## Work instruction
In the following listing, find the lines containing "full" and report them.

## Provided data
====================

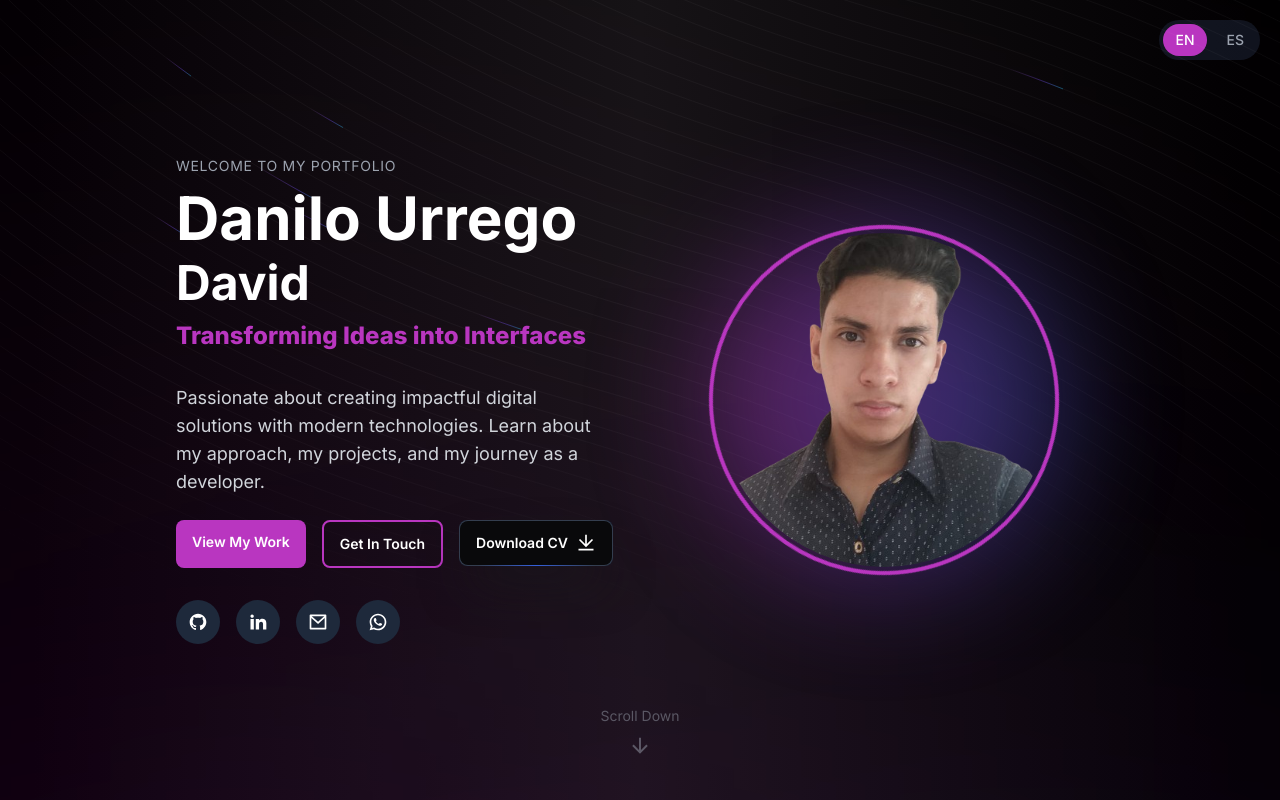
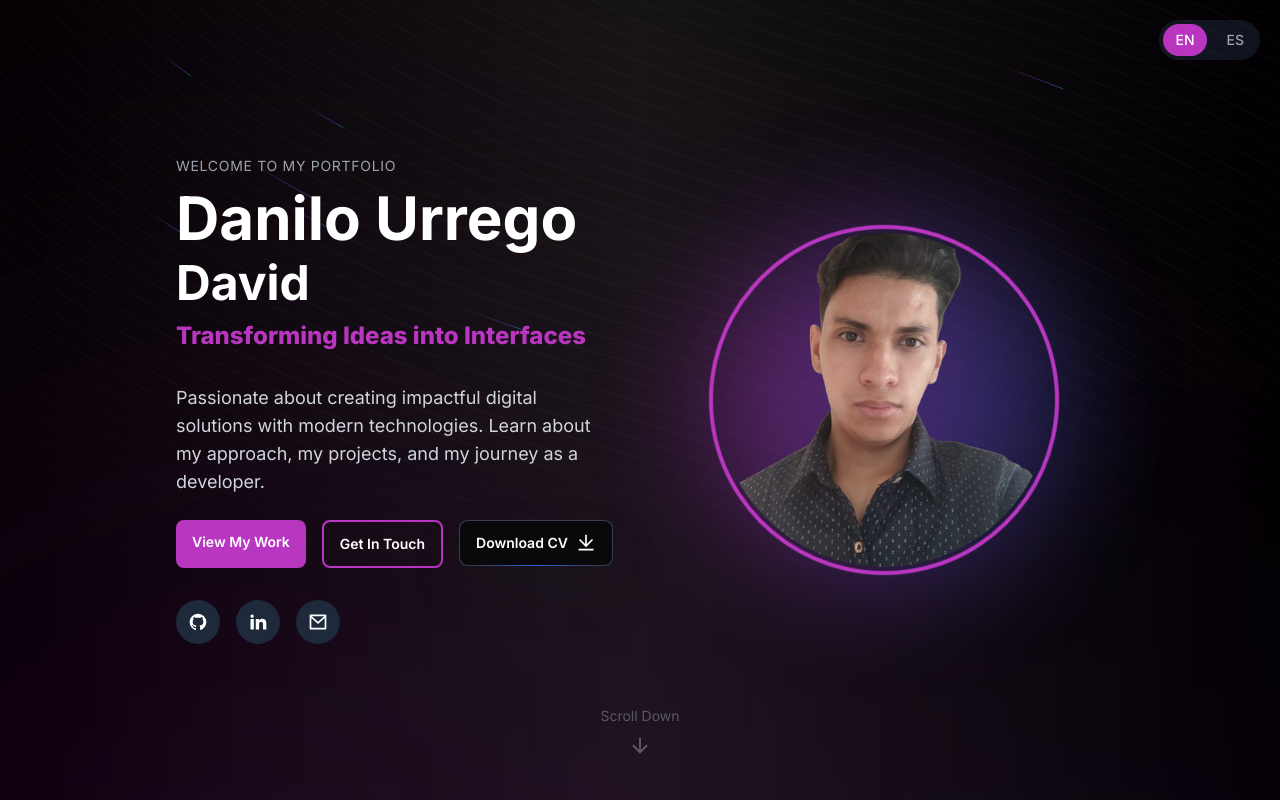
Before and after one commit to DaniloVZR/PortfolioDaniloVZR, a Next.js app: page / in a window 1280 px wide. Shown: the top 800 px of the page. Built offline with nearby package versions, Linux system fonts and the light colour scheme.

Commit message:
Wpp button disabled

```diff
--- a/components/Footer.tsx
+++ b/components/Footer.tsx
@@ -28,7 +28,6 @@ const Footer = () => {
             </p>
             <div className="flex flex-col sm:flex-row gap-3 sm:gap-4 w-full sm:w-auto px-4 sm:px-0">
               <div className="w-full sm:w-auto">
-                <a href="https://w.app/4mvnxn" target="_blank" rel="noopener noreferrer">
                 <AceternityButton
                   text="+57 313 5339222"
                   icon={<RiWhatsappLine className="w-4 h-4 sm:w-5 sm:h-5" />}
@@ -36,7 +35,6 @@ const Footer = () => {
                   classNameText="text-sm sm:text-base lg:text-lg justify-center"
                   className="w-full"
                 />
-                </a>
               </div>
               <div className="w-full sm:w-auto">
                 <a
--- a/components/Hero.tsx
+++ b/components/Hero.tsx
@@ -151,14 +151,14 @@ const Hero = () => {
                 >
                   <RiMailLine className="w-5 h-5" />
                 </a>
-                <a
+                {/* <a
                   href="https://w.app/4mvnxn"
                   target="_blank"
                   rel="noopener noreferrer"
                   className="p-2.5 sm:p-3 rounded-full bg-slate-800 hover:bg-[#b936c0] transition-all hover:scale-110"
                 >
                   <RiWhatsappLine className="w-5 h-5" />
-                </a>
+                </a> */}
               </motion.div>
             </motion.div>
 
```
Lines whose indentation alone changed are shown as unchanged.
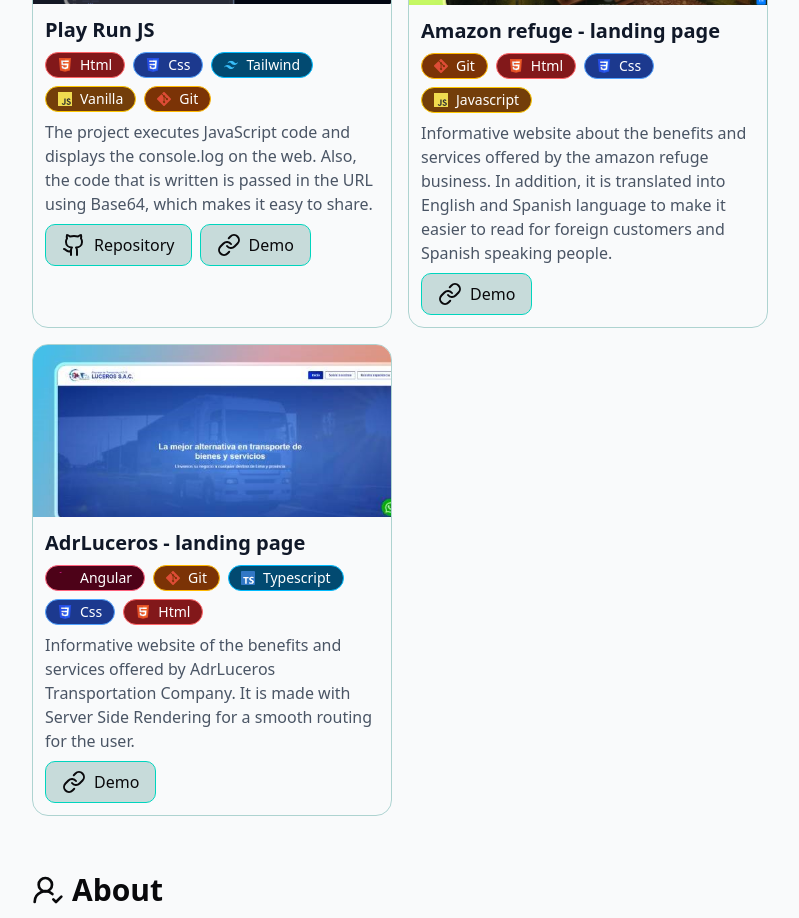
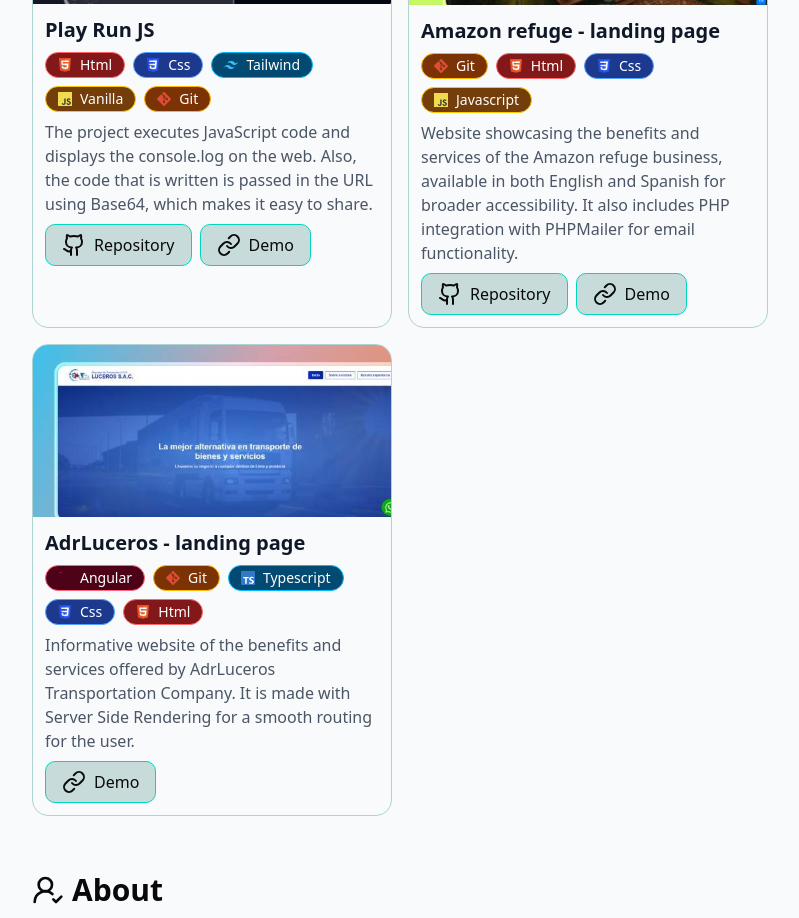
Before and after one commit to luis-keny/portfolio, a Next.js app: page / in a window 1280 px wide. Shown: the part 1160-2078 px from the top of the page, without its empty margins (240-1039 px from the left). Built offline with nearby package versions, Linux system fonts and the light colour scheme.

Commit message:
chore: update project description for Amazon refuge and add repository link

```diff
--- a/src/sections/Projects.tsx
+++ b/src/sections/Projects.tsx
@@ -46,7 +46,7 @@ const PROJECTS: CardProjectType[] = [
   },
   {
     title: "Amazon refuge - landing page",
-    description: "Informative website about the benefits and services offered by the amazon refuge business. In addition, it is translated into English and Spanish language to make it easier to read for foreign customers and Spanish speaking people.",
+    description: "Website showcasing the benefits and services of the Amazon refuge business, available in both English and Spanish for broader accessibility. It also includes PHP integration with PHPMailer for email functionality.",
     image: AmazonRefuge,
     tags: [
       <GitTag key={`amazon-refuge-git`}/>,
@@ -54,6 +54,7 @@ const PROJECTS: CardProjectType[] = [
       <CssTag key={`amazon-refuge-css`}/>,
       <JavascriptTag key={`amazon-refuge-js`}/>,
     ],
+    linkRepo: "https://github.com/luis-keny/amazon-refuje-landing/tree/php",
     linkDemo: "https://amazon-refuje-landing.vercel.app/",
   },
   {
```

====================

## Output of the task
             <div className="flex flex-col sm:flex-row gap-3 sm:gap-4 w-full sm:w-auto px-4 sm:px-0">
               <div className="w-full sm:w-auto">
                   className="w-full"
               <div className="w-full sm:w-auto">
                   className="p-2.5 sm:p-3 rounded-full bg-slate-800 hover:bg-[#b936c0] transition-all hover:scale-110"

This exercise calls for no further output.